Tools of the trade
(A version of this article was originally published in The Horn, autmn 2009. Author: Richard Bonham)
The Chyulu Hills National Park, Kenya extends to the north of Tsavo West National Park, and is a vital part of the Tsavo ecosystem as a whole. In the northern section of the Chyulu Hills, and on the adjacent Mbirikani Group Ranch, is a population of Critically Endangered Eastern black rhino.
Save The Rhino asked me what my favorite and most important tools for rhino conservation were… So I passed the buck to the rangers who are out there every day and night on the sharp edge. This is what they came back with:
Fred Njagi, administrator: “My computer; my work would be very difficult without one. It helps me track the wages of the 71 rangers we employ, enter data of rhino and other wildlife activity, with reporting, with mapping and so much more.”
Edward Piya, officer in charge of security: “It has to be the radios and my mobile telephone – communications are everything. Sometimes I have up to five independent teams operating in different areas and I have to keep track of them and react immediately to situations as they come up. When communications break down, I am blind.”
Credit: Maasailand Preservation Trust

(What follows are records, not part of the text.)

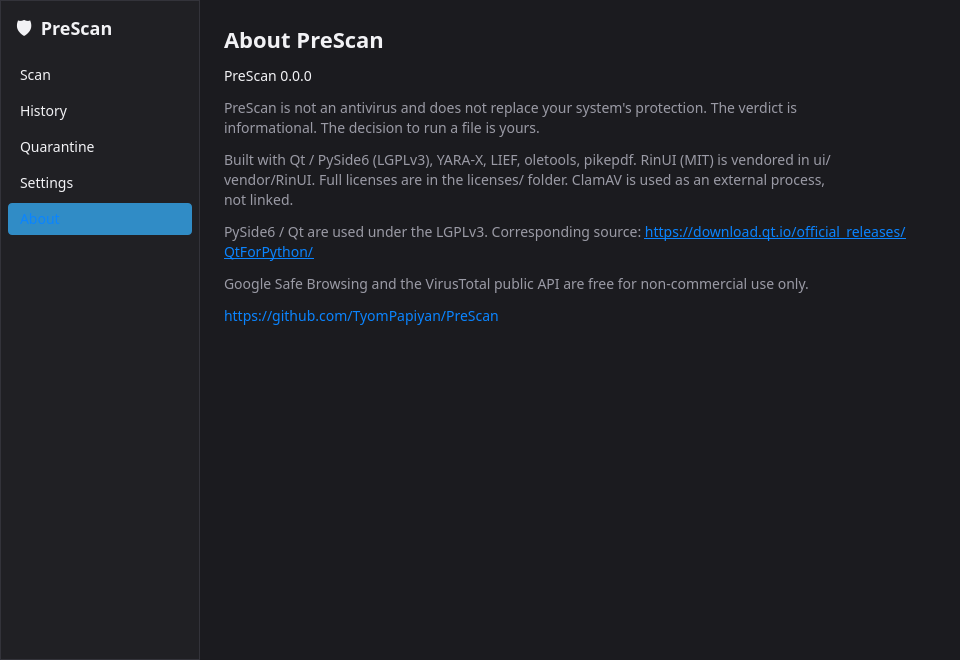
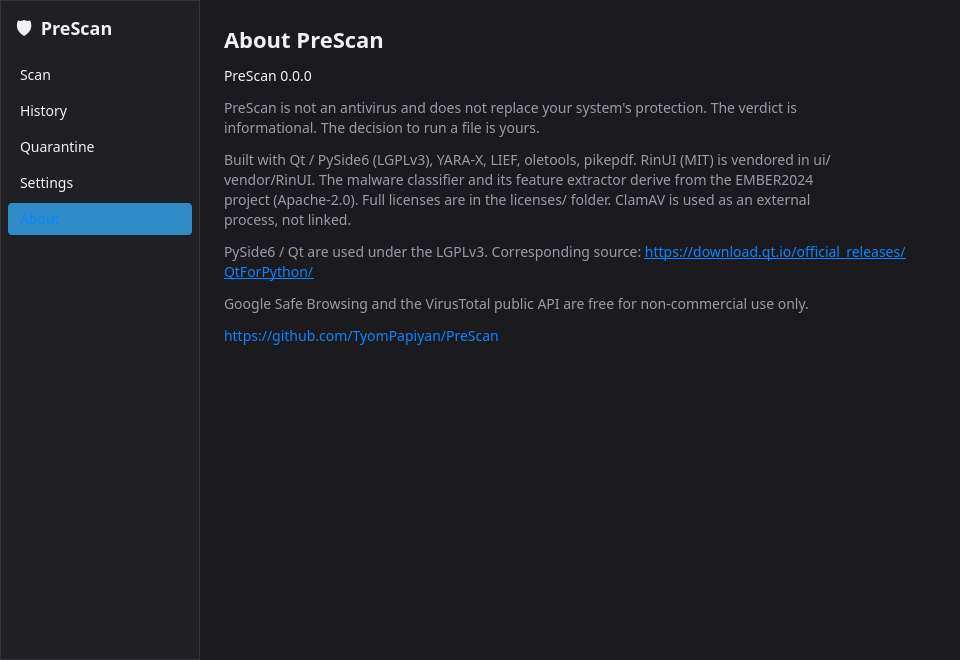
licenses,ui: EMBER2024 Apache-2.0 provenance in licenses/ and About screen

Changed region(s): [[0.2188, 0.2424, 0.9375, 0.5152]]

diff --git a/src/prescan/ui/i18n/prescan_ru.ts b/src/prescan/ui/i18n/prescan_ru.ts
@@ -15,16 +15,16 @@
     </message>
     <message>
         <location filename="../qml/pages/AboutPage.qml" line="24"/>
-        <source>Built with Qt / PySide6 (LGPLv3), YARA-X, LIEF, oletools, pikepdf. RinUI (MIT) is vendored in ui/vendor/RinUI. Full licenses are in the licenses/ folder. ClamAV is used as an external process, not linked.</source>
-        <translation>Собрано на Qt / PySide6 (LGPLv3), YARA-X, LIEF, oletools, pikepdf. RinUI (MIT) вендорится в ui/vendor/RinUI. Полные лицензии — в папке licenses/. ClamAV вызывается как внешний процесс, без линковки.</translation>
+        <source>Built with Qt / PySide6 (LGPLv3), YARA-X, LIEF, oletools, pikepdf. RinUI (MIT) is vendored in ui/vendor/RinUI. The malware classifier and its feature extractor derive from the EMBER2024 project (Apache-2.0). Full licenses are in the licenses/ folder. ClamAV is used as an external process, not linked.</source>
+        <translation>Собрано на Qt / PySide6 (LGPLv3), YARA-X, LIEF, oletools, pikepdf. RinUI (MIT) вендорится в ui/vendor/RinUI. Классификатор вредоносности и его экстрактор признаков основаны на проекте EMBER2024 (Apache-2.0). Полные лицензии — в папке licenses/. ClamAV вызывается как внешний процесс, без линковки.</translation>
     </message>
     <message>
-        <location filename="../qml/pages/AboutPage.qml" line="35"/>
+        <location filename="../qml/pages/AboutPage.qml" line="38"/>
         <source>PySide6 / Qt are used under the LGPLv3. Corresponding source: </source>
         <translation>PySide6 / Qt используются на условиях LGPLv3. Исходный код: </translation>
     </message>
     <message>
-        <location filename="../qml/pages/AboutPage.qml" line="43"/>
+        <location filename="../qml/pages/AboutPage.qml" line="46"/>
         <source>Google Safe Browsing and the VirusTotal public API are free for non-commercial use only.</source>
         <translation>Google Safe Browsing и публичный API VirusTotal бесплатны только для некоммерческого использования.</translation>
     </message>

diff --git a/src/prescan/ui/i18n/prescan_en.ts b/src/prescan/ui/i18n/prescan_en.ts
@@ -15,16 +15,16 @@
     </message>
     <message>
         <location filename="../qml/pages/AboutPage.qml" line="24"/>
-        <source>Built with Qt / PySide6 (LGPLv3), YARA-X, LIEF, oletools, pikepdf. RinUI (MIT) is vendored in ui/vendor/RinUI. Full licenses are in the licenses/ folder. ClamAV is used as an external process, not linked.</source>
+        <source>Built with Qt / PySide6 (LGPLv3), YARA-X, LIEF, oletools, pikepdf. RinUI (MIT) is vendored in ui/vendor/RinUI. The malware classifier and its feature extractor derive from the EMBER2024 project (Apache-2.0). Full licenses are in the licenses/ folder. ClamAV is used as an external process, not linked.</source>
         <translation type="unfinished"></translation>
     </message>
     <message>
-        <location filename="../qml/pages/AboutPage.qml" line="35"/>
+        <location filename="../qml/pages/AboutPage.qml" line="38"/>
         <source>PySide6 / Qt are used under the LGPLv3. Corresponding source: </source>
         <translation type="unfinished"></translation>
     </message>
     <message>
-        <location filename="../qml/pages/AboutPage.qml" line="43"/>
+        <location filename="../qml/pages/AboutPage.qml" line="46"/>
         <source>Google Safe Browsing and the VirusTotal public API are free for non-commercial use only.</source>
         <translation type="unfinished"></translation>
     </message>

diff --git a/src/prescan/ui/qml/pages/AboutPage.qml b/src/prescan/ui/qml/pages/AboutPage.qml
@@ -22,8 +22,10 @@ Item {
             wrapMode: Text.WordWrap
             color: theme.subtext
             text: qsTr("Built with Qt / PySide6 (LGPLv3), YARA-X, LIEF, oletools, pikepdf. "
-                + "RinUI (MIT) is vendored in ui/vendor/RinUI. Full licenses are in the "
-                + "licenses/ folder. ClamAV is used as an external process, not linked.")
+                + "RinUI (MIT) is vendored in ui/vendor/RinUI. The malware classifier and "
+                + "its feature extractor derive from the EMBER2024 project (Apache-2.0). "
+                + "Full licenses are in the licenses/ folder. ClamAV is used as an "
+                + "external process, not linked.")
         }
         // LGPLv3 §11.2: link to the corresponding PySide6/Qt sources.
         Label {

diff --git a/licenses/README.md b/licenses/README.md
@@ -18,12 +18,18 @@ whenever a dependency is added.
 | py7zr | LGPL-2.1+ | (to add) | https://github.com/miurahr/py7zr |
 | YARA Forge | mixed permissive | (downloaded by user) | https://yaraforge.io/ |
 | Microsoft Defender CLI | Windows EULA | (not distributed) | — |
-| EMBER2024 benchmark model | Apache-2.0 | (to add on M6a) | https://huggingface.co/joyce8/EMBER2024-benchmark-models |
+| EMBER2024 benchmark model | Apache-2.0 | `Apache2-EMBER2024.txt` | https://huggingface.co/joyce8/EMBER2024-benchmark-models |
+| EMBER2024 / thrember (feature code) | Apache-2.0 | `Apache2-EMBER2024.txt` | https://github.com/FutureComputing4AI/EMBER2024 |
 
 ## Notes
 
 - **ClamAV** is never linked (`libclamav`); it is called as the external
   `clamd` process. Binaries are not embedded in the installer (spec §10.2, §11.2).
 - **capa** is called as an external process (`capa --json`), not linked.
+- **EMBER2024**: the shipped `model.onnx` is converted from the Apache-2.0
+  `EMBER2024_all` LightGBM benchmark model. The feature extractor in
+  `core/ml/features.py` and `core/ml/pefile_warnings.txt` are a derivative of the
+  Apache-2.0 `thrember` package (EMBER2024). `model.onnx` itself is downloaded by
+  the user / build step, never committed to the repo (spec §11.2).
 - Full license texts are placeholders on M0 and are completed before the M7
   release build.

Wilson Mancha, in charge of rhino monitoring: “My GPS unit. Now that we have our geographic information system (GIS) in place, I can see where the rhino concentrations are and the areas the patrols are covering. I really look forward to being able to map the movement of individuals.”
Sergeant Sakimba: “My weapon. We patrol areas which are full of buffalo, elephant, lions and sometimes very bad and dangerous poachers. When I have my weapon I am not frightened.”
Sergeant Nderu: “Informants are our best tools. Most of the arrests we make are the result of information we get from informants.”
Ranger Silati: “My boots! Sometimes we walk for ten hours in a day over very rough rocks and without my boots I could not do it. I like boots which don't leave distinct tracks as they tell the poachers we are around.”
Ranger Dickson: “My uniform. I am proud to wear it and it gains me respect from the community when they see I am a rhino ranger.”
Ranger Saab: “The donkeys. They carry and position water for our patrols to places cars cannot reach and this means we can stay in the bush longer.”
Ranger Kilitia, tracker dog unit: “My dogs. They have helped us catch many poachers and it means the poachers can run, but not hide. The dogs are like witch doctors.”
Ranger Masangao: “The camera traps. The Chyulu rhino are like ghosts. We see their tracks and dung but, because the bush is so thick and they mainly move at night, we very seldom see them. The camera traps help us identify them and make them real.”
And mine? If you can call commitment a tool then that would be my choice. Without the commitment of these rangers there would be no rhino left in the Chyulus.